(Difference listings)
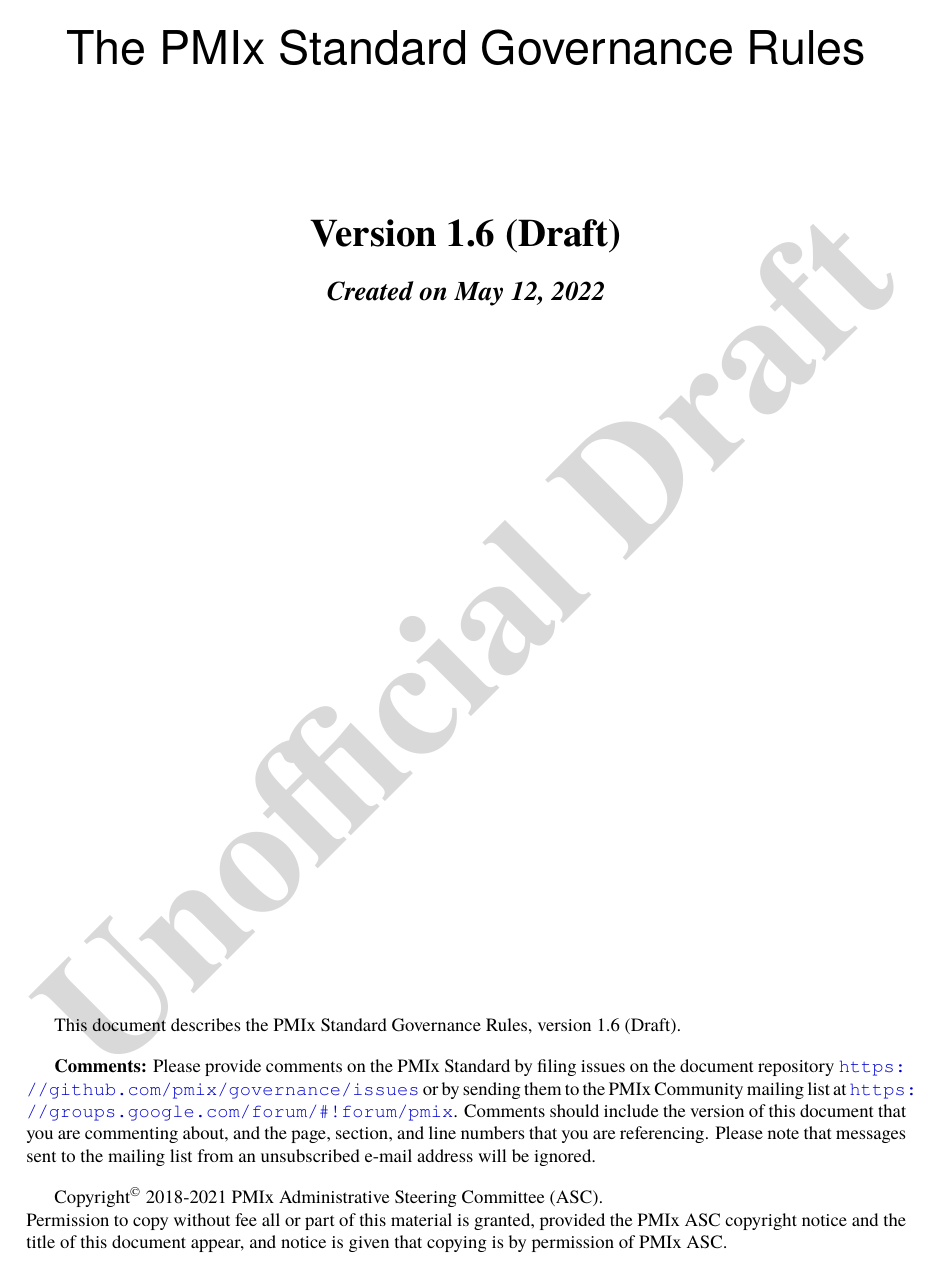
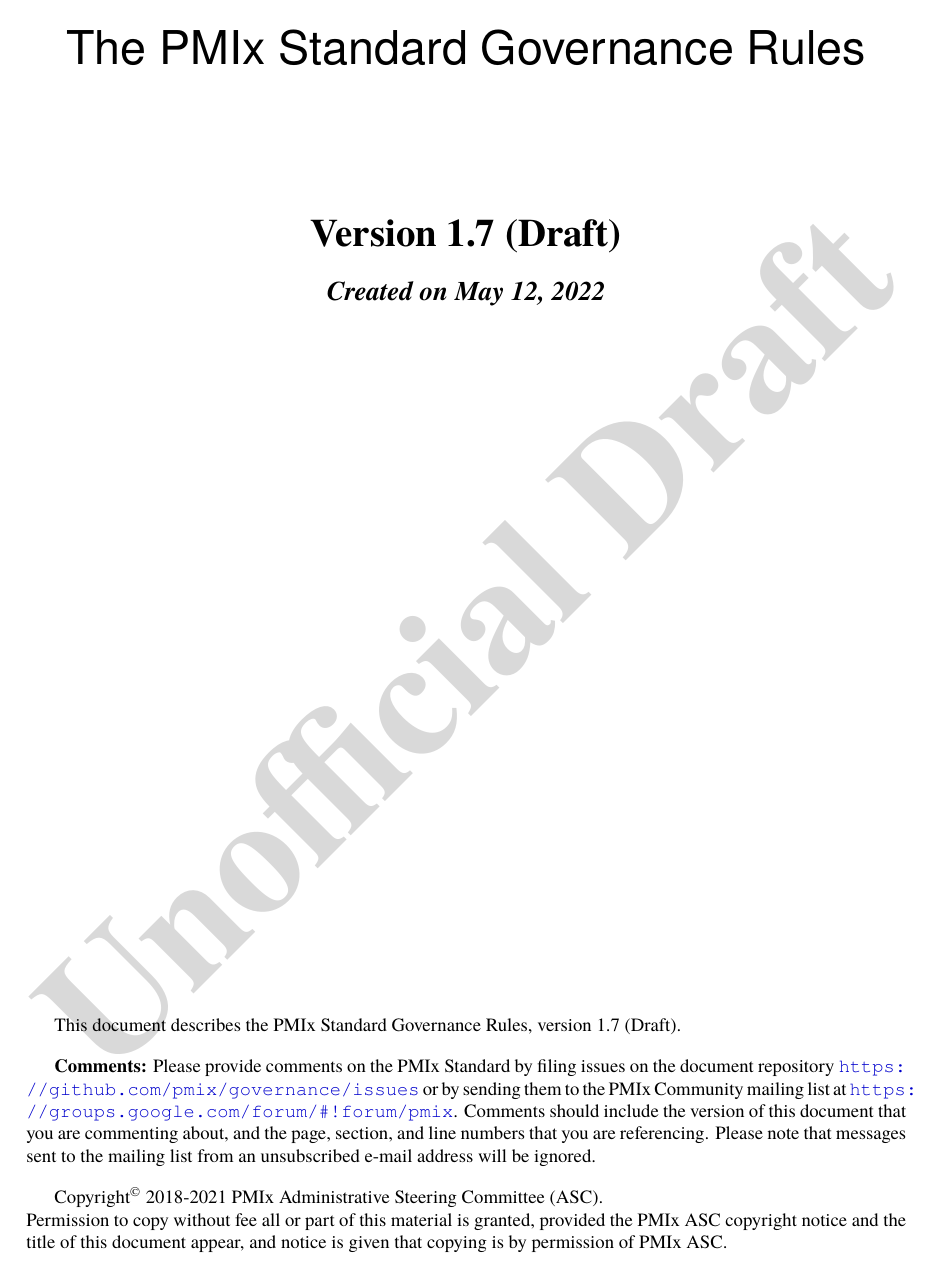
Before and after one commit to pmix/governance, a LaTeX document (pmix_governance.tex): page 1 of 15. Compiled offline with pdfLaTeX.

Commit message:
Bump version to 1.7 now that 1.6 is released
Signed-off-by: Joshua Hursey <jhursey@us.ibm.com>

```diff
--- a/pmix_governance.tex
+++ b/pmix_governance.tex
@@ -18,10 +18,10 @@
 
 % Text to appear in the footer on even-numbered pages:
 \ifthenelse{\boolean{is_unofficial_draft}}
-  {\newcommand{\VER}{1.6 (Draft)}
+  {\newcommand{\VER}{1.7 (Draft)}
    \newcommand{\VERDATE}{\emph{Created on \today}}
   }
-  {\newcommand{\VER}{1.6}
+  {\newcommand{\VER}{1.7}
    \newcommand{\VERDATE}{MONTH DAY, YEAR}
   }
 \newcommand{\footerText}{PMIx Standard Governance Rules -- Version \VER{} -- \VERDATE}
```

YOUR ASSIGNMENT:
Because the pictures are not wanted, retype only the text of every record, exactly as given.

OUTPUT BELOW:
Before and after one commit to pmix/governance, a LaTeX document (pmix_governance.tex): page 1 of 15. Compiled offline with pdfLaTeX.

Commit message:
Bump version to 1.7 now that 1.6 is released
Signed-off-by: Joshua Hursey <jhursey@us.ibm.com>

```diff
--- a/pmix_governance.tex
+++ b/pmix_governance.tex
@@ -18,10 +18,10 @@
 
 % Text to appear in the footer on even-numbered pages:
 \ifthenelse{\boolean{is_unofficial_draft}}
-  {\newcommand{\VER}{1.6 (Draft)}
+  {\newcommand{\VER}{1.7 (Draft)}
    \newcommand{\VERDATE}{\emph{Created on \today}}
   }
-  {\newcommand{\VER}{1.6}
+  {\newcommand{\VER}{1.7}
    \newcommand{\VERDATE}{MONTH DAY, YEAR}
   }
 \newcommand{\footerText}{PMIx Standard Governance Rules -- Version \VER{} -- \VERDATE}
```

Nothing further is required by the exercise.